There are some already attacking me for helping get one more Liberal Democrat into Parliament. Let me be very clear: the Lib Dems' role in the Coalition was appalling – propping up a Conservative government hell bent on attacking our public services and overseeing a hike in child poverty. But Labour’s record of their last time in office isn't immune from criticism either – not just because of the illegal war in Iraq but also their introduction of tuition fees, privatisation of our health service and slavish worship of the City of London. They, like the Liberal Democrats, stood at the last election on an austerity manifesto. There is a reason that we remain different parties, but that doesn’t mean we shouldn't also seize opportunities like this to unite behind what we have in common. Olney is no perfect candidate but she has pledged to fight a hard Brexit, campaign against airport expansion and push for a fair voting system – surely progressives can agree that her win takes us forward rather than backwards?

Ultimately, last night was not just defeat of a regressive alliance but a victory for hope - a victory that's sorely needed on the back of of the division, loss and insecurity that seems to have marked much of the rest of this year. The truth is that getting to this point hasn’t been an easy process – and some people, including local Green party members have had criticisms which, as a democrat, I certainly take seriously.
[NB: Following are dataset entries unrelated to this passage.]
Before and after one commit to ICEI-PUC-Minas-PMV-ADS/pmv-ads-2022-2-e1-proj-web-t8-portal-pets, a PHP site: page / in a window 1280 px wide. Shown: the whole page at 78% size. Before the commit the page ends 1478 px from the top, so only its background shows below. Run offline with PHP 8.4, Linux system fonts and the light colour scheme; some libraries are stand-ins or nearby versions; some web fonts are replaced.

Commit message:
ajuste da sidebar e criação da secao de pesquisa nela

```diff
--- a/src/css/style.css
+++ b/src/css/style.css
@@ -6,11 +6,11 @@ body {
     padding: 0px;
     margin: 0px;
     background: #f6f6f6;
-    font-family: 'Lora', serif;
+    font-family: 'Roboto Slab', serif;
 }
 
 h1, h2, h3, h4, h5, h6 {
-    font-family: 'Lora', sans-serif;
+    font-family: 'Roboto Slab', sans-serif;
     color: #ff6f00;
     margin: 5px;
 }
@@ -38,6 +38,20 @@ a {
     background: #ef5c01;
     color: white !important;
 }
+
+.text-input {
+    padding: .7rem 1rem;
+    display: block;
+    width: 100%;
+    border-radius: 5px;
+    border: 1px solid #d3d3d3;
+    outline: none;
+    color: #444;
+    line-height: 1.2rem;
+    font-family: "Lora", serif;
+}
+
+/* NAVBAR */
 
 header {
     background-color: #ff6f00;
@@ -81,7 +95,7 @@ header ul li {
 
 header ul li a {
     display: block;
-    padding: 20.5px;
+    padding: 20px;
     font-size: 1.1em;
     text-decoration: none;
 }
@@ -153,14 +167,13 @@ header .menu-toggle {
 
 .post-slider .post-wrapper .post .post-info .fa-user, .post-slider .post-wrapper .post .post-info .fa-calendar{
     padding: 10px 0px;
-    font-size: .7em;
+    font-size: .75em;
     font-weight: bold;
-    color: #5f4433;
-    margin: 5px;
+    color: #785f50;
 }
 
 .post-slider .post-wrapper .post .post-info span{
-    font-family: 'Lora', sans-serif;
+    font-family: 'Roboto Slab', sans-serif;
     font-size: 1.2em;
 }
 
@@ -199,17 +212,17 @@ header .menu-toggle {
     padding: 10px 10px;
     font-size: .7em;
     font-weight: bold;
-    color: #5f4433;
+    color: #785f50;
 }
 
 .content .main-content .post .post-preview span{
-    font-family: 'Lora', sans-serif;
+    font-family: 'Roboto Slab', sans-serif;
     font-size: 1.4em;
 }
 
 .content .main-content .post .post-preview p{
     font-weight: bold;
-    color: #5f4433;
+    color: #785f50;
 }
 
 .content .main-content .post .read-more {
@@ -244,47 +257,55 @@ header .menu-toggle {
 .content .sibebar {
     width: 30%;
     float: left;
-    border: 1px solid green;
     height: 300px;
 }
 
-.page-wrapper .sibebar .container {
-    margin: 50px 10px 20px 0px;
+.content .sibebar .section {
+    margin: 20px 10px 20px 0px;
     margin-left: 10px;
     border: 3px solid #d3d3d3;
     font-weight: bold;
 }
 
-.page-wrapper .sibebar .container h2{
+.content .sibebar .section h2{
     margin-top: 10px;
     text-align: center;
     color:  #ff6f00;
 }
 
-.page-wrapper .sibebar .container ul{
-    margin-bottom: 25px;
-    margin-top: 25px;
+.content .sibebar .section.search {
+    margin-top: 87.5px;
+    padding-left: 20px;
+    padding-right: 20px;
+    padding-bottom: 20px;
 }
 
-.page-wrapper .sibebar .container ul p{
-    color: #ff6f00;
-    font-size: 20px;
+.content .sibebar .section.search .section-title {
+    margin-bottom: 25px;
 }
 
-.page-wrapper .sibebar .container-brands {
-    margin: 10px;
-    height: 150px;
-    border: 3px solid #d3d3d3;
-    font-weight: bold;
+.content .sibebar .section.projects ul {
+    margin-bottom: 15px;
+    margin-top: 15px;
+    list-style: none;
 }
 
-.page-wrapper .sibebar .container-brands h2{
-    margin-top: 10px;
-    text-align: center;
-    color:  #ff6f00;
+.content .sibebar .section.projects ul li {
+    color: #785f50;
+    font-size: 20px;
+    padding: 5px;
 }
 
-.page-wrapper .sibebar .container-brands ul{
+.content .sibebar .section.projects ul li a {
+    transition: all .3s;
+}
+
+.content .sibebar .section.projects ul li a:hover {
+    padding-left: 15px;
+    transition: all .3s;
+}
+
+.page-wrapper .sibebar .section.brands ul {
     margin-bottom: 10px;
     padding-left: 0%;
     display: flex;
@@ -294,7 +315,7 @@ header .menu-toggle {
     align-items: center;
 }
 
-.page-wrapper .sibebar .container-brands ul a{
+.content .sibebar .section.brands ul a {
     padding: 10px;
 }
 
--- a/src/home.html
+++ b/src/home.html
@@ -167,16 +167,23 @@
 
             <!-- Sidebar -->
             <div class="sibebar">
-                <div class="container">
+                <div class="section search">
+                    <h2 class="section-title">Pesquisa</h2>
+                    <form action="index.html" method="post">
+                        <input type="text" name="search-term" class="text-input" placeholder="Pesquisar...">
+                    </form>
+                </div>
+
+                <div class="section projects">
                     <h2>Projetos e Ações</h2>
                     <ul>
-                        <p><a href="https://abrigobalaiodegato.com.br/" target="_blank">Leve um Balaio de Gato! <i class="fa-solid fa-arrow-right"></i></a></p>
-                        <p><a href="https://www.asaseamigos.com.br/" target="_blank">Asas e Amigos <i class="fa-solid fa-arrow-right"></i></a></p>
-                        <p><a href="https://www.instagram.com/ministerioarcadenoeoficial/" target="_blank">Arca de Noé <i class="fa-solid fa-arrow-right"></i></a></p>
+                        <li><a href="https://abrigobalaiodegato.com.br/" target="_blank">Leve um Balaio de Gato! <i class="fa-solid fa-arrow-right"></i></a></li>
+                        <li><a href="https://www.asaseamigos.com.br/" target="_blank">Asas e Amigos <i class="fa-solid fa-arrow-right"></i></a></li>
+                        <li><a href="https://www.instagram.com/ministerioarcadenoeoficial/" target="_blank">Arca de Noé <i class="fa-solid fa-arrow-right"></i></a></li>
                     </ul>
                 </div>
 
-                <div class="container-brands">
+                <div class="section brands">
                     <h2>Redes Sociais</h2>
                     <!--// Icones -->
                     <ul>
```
The old politics dies hard, and a new politics is not easy to forge in the short time we have. But standing still is not an option, nor is repeating the same mistakes of the past. The regressives are building their armies and we either make our alternative work or risk the left being out of power for a generation. 

With our NHS under sustained attack, our climate change laws threatened and the increasing risk of us becoming a tax haven floating on the edge of the Atlantic, the urgent need to think differently about how we win has never been greater. 

An anti-establishment wave is washing over Britain. History teaches us that can go one of two ways. For the many people who are utterly sick of politics as usual, perhaps the idea of politicians occasionally putting aside their differences for the good of the country is likely to appeal, and might help us rebuild trust among those who feel abandoned. So it's vital that we use this moment not just to talk among ourselves about how to work together but also as another spark to start doing things differently, in every community in Britain. That means listening to people, especially those who voted for Britain to leave the EU, hearing what they’re saying and working with them to affect change. Giving people real power, not just the illusion of it.

It means looking at ways to redistribute power and money in this country like never before, and knowing that a by-election in a leafy London suburb changes nothing for the vast majority of our country.

Today let us celebrate that the government's majority is smaller, and that people have voted for a candidate who used her victory speech to say that she would "stand up for an open, tolerant, united Britain".  But tomorrow let’s get started on something far bigger - because the new politics is not just about moments it's about movements, and it will only work if nobody is left behind.

 

Caroline Lucas is the MP for Brighton Pavilion.